The case of Favelas

Favela is a term in Portuguese to refer to slums or shantytowns within or on the outskirts of cities. There are currently more than 6.000 Favelas in Brazil, located in more than 300 municipalities, representing more than 3.000.000 residences spread around the country.

Favela residents face multiple challenges, starting with the fact that Favelas are constantly perceived as invisible cities: these territories are often unmapped, which causes the citizens to have no official address that they could list on job applications, no bank accounts, and miss on countless basic services, which reduces their economic opportunities, in addition to multiple other consequences. People living in Favelas also tend to have low education, and represent the higher dropout rates in the country. The reasons behind it include poverty, conflict and high population density. Not to mention discrimination due to misinformation of the population outside Favelas, which poses a challenge in their everyday life in general.

On the other hand, Brazil is facing a severe economic crisis, causing many companies to close to bankruptcy, and increasing unemployment to high levels in recent years. The contradiction, however, is between the current massive labor shortagesand the lack of job opportunity for young Brazilians in general. And behind all this, thegovernment means a challenge itself, as the ongoing multiple administration issues have led the country to the current economic situation, in addition to the fact that almost no investments are being made in education, for example. Nor in Favelas, who have experienced historical governmental neglect, especially after the recent Covid outbreak, which has led the administration of 10 big favelas in Brazil to get together and create G-10, an entity for crowdfunding campaigns and funding of basic services in their communities.

Why Blockchain as a solution?

Researchers have argued whether the informal sector is separate from the formal one, in a sense that existing policies are only addressing the issue from one side, the government one, without taking into account the community side.

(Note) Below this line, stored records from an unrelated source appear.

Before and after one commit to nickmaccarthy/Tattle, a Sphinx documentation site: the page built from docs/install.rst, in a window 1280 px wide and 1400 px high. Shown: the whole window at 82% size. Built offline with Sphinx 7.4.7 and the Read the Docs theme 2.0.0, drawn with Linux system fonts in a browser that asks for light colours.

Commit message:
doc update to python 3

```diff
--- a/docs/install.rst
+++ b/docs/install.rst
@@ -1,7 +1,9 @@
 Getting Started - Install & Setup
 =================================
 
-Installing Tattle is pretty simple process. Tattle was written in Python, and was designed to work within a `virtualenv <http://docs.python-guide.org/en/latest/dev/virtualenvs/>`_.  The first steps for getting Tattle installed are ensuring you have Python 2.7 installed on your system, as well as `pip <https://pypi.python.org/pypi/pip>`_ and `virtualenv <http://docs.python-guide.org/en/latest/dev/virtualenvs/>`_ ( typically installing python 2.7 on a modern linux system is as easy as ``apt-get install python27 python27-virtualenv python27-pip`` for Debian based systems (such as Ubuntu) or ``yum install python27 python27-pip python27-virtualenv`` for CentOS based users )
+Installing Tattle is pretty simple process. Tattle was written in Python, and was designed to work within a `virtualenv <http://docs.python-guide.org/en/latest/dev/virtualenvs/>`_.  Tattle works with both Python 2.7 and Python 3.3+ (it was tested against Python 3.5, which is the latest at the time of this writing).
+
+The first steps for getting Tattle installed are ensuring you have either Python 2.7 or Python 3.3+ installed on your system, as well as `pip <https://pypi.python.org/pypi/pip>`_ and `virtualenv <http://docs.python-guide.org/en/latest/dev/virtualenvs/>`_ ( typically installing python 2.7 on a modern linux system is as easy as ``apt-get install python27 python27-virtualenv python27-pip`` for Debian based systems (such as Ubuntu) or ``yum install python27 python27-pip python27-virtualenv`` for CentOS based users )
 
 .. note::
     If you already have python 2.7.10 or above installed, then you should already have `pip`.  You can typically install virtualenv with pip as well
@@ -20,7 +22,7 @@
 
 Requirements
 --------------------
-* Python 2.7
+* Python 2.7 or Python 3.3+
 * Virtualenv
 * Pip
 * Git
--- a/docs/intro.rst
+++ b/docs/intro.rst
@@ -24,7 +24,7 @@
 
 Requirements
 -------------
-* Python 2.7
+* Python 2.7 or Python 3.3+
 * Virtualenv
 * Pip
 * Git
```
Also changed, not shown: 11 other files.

Moreover, this has caused Favelas to end up functioning in a bottom-only way: the official policy system is not embraced there, giving place to the establishment of local forms of regulation, and instead of responding to a city government, these residents have only their Favela administrators as the authority they acknowledge. This whole bottom-only system is aligned with Blockchain principals, and one confirmation is how the group G-10 has already started using Blockchain for their crowdfunding campaigns.

Furthermore, corruption and lack of transparency are major issues in Brazil, and 54% of Brazilians thought corruption even increased during the last year, as the government has not been clear about money spent in mitigating the Covid crisis. A transparent system like the one proposed would clarify the process and make sure the beneficiaries are indeed beneficiated. In addition to that, recent local education initiatives in Favelas have struggled with incentives and have been attempting to get companies involved to provide job opportunities, but the existing policies do not help in this matter.

The Platform: educate and employ Favela residents

In order to achieve this goal, we divided the proposal in 2 phases. Phase 1 is the start of the project, organized by the Favela administrators, that invite electronic companies as a sponsor, and involve undergraduate students from Public Universities and Institutes as the ones to setup the platform and teach people how to register and use it, in exchange of supervised practice class hours they are already required. Favela residents would then be registered, receiving their initial tokens to begin their activity in the platform, earning more if they have a lower level of education and therefore would need more classes. Whereas private companies and the government would also be registered, for future benefits after phase 2.


In Phase 2, after Favela residents have acquired their tokens, they can begin to “pay” for education. These utility tokens would be transferred to undergraduate students, and it would be of their own interest to teach more people or people with lower levels of education, as they would earn more tokens with that.

On the other side, their Public Universities and Institutes, would provide the classrooms available for these classes to occur, giving Favela residents the opportunity to take advantage of this existing public infrastructure that they don’t usually do, and allowing undergraduate students to fulfill supervised practice class hours, which are of the Universities interest, as they are mandatory.

After classes are completed, private companies involved would then hire groups of minimum 3 people and in exchange they would earn the students’ Educares as payment, which will then be translated in tax reduction. For doing so, the Favela Administrators, who are the DAO responsible for the project, would firstly issue a Certificate of Accomplishment for this company, and later on would have to approve the transaction between private entities and public administration.

In conclusion, the more people from the program this company hires, the more tax reduction it will receive, which will economically help them in a moment of crisis and lack of investments. The government, on the other hand, would benefit from the improvement of local economy and decrease of unemployment and corruption. The transaction between private companies and government needs to be approved by the BC DAO of Favela Administrators, reducing chances of corruption in the process. On the other hand, the rest of the platform would work with automated processes, and therefore wouldn’t need a Safe to function.

As a summary, the project can be described based on the four main characteristics of Blockchain: disintermediation, disruption, distribution and decentralization, through their physical codes, blockchain codes, cause stage and physical effect.

On a more technical description, the project can be summarized through its tokens for Designing the Cause, their equivalents for Implementing the Cause, and their Organizing Parameters which is the Blockchain Congress, or BC DAO, formed by the Favela Administrators. The process of creating this DAO and using it will also be shown in this report.


Blockchain for Invisible Cities is a project of IAAC, Institute for Advanced Architecture of Catalonia developed at Master in City & Technology in 2020/21 by students: Diana Roussi & Laura Guimarães and faculty: Maria-Luisa Marsal Llacuna